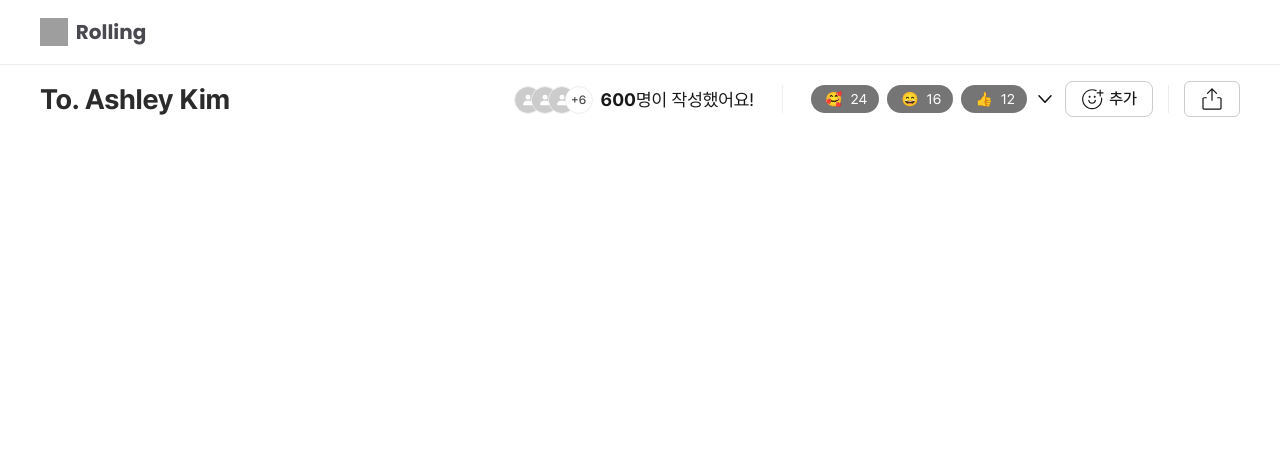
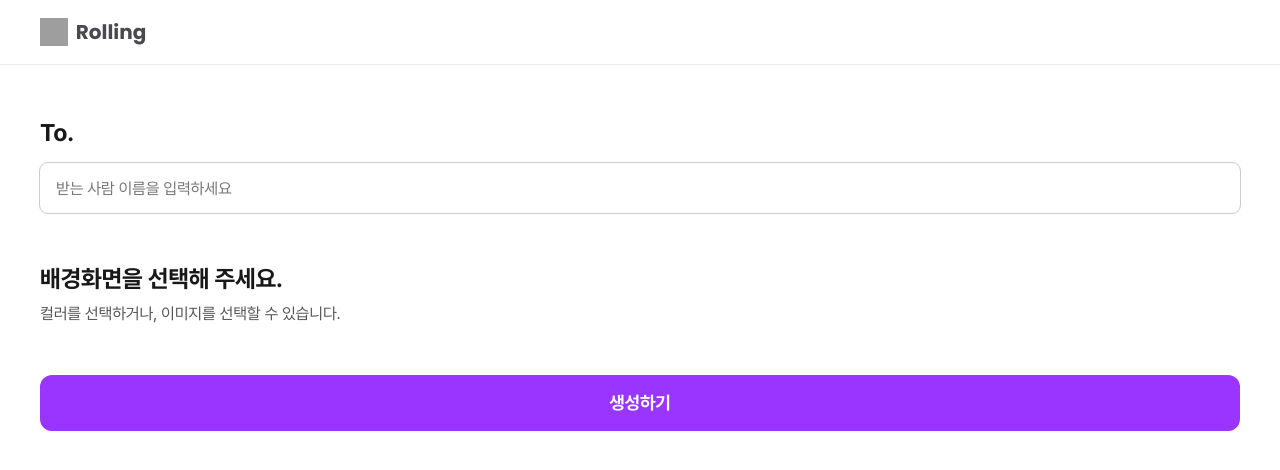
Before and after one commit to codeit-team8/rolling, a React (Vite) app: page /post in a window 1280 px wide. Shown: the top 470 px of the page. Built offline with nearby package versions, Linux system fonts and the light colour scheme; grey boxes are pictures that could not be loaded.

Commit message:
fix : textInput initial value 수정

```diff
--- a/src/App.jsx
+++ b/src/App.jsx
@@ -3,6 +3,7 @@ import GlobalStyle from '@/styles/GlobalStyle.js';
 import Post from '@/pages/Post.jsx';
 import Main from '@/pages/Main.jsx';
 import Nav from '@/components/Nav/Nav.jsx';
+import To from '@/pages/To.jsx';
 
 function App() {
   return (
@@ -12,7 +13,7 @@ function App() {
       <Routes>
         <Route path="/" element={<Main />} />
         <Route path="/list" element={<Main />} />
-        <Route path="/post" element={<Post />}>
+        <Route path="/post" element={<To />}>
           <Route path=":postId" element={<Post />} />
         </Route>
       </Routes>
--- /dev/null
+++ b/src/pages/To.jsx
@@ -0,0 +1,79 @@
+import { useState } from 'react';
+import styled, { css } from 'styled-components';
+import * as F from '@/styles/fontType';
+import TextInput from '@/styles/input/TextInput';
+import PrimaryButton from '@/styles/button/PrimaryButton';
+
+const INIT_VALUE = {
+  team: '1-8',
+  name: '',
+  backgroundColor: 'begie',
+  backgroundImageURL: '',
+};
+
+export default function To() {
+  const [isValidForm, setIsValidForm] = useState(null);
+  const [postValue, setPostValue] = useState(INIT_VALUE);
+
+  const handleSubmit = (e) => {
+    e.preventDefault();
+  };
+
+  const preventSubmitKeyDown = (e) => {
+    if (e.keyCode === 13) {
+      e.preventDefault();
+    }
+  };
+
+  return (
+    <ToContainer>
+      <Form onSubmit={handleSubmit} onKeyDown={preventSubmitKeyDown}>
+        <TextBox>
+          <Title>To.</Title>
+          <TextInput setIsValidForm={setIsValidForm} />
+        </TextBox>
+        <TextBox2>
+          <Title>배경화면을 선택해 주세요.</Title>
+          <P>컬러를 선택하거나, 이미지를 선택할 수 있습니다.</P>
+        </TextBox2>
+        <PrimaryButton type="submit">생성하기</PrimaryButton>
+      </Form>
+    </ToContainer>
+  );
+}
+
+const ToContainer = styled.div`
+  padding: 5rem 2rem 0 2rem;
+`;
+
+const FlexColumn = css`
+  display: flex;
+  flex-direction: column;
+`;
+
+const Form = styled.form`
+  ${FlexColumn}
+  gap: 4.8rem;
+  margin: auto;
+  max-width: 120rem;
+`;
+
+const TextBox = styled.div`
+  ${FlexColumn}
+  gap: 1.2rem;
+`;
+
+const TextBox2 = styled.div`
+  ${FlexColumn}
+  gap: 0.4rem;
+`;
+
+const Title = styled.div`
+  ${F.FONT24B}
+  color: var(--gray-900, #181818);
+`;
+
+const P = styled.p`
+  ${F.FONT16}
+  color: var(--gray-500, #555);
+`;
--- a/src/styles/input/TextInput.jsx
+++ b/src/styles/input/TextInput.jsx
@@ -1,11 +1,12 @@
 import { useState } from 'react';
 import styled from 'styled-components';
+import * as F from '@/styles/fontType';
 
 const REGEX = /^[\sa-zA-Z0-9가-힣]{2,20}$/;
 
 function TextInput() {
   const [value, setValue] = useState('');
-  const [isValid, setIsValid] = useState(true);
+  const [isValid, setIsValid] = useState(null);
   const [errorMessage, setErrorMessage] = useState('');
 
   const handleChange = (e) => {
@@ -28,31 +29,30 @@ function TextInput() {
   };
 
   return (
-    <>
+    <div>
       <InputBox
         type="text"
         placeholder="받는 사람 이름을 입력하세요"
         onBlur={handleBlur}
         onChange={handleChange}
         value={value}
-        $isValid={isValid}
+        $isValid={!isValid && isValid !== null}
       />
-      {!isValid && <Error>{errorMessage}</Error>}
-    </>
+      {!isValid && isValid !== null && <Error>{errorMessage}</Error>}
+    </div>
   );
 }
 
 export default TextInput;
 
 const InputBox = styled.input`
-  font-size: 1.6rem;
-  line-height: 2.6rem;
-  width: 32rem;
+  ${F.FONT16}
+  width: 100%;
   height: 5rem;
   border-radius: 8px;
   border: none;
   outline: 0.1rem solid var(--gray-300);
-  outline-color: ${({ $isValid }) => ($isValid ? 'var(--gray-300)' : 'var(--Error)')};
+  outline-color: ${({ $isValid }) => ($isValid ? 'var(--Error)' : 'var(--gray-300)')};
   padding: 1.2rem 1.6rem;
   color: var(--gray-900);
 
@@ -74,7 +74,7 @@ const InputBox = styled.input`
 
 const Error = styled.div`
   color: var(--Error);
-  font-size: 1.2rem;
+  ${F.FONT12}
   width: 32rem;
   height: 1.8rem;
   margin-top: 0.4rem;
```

..............................

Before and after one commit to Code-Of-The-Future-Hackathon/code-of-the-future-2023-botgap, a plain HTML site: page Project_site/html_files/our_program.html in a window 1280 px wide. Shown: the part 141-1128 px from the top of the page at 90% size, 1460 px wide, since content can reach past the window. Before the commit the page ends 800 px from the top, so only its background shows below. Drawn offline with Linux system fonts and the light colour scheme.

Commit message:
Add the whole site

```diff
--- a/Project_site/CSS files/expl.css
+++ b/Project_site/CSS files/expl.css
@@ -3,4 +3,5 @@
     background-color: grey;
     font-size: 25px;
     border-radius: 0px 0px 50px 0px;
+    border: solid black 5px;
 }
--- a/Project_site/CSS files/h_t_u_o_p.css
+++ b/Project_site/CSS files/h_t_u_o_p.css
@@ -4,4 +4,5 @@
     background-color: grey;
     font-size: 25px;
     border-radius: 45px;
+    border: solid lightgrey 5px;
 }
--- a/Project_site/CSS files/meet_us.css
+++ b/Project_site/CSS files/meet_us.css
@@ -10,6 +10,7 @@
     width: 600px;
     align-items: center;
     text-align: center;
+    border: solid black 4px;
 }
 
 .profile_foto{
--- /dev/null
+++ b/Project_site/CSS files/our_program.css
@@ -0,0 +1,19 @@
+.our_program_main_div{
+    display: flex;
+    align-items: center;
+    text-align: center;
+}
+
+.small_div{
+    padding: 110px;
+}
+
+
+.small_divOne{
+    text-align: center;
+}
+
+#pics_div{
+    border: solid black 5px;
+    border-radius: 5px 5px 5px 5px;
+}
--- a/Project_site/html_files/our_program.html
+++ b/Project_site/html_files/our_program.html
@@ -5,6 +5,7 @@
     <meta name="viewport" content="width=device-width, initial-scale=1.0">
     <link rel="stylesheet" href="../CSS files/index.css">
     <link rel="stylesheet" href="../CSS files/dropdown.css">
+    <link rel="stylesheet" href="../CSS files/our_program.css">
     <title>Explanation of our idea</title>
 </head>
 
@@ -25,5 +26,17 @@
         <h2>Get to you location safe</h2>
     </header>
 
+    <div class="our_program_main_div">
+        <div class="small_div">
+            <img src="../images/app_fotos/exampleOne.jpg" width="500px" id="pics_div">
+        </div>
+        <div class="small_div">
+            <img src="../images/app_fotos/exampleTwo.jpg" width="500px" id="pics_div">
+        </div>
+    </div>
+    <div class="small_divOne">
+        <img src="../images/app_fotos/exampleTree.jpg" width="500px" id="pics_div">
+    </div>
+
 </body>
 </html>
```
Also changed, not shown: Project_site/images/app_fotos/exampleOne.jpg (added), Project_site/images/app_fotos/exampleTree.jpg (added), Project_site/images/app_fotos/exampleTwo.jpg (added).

..............................

→ **Your objective**:
Return each line of the data above that includes the word "styled".

→ **Exercise solution**:
+import styled, { css } from 'styled-components';
+const ToContainer = styled.div`
+const Form = styled.form`
+const TextBox = styled.div`
+const TextBox2 = styled.div`
+const Title = styled.div`
+const P = styled.p`
 import styled from 'styled-components';
 const InputBox = styled.input`
@@ -74,7 +74,7 @@ const InputBox = styled.input`
 const Error = styled.div`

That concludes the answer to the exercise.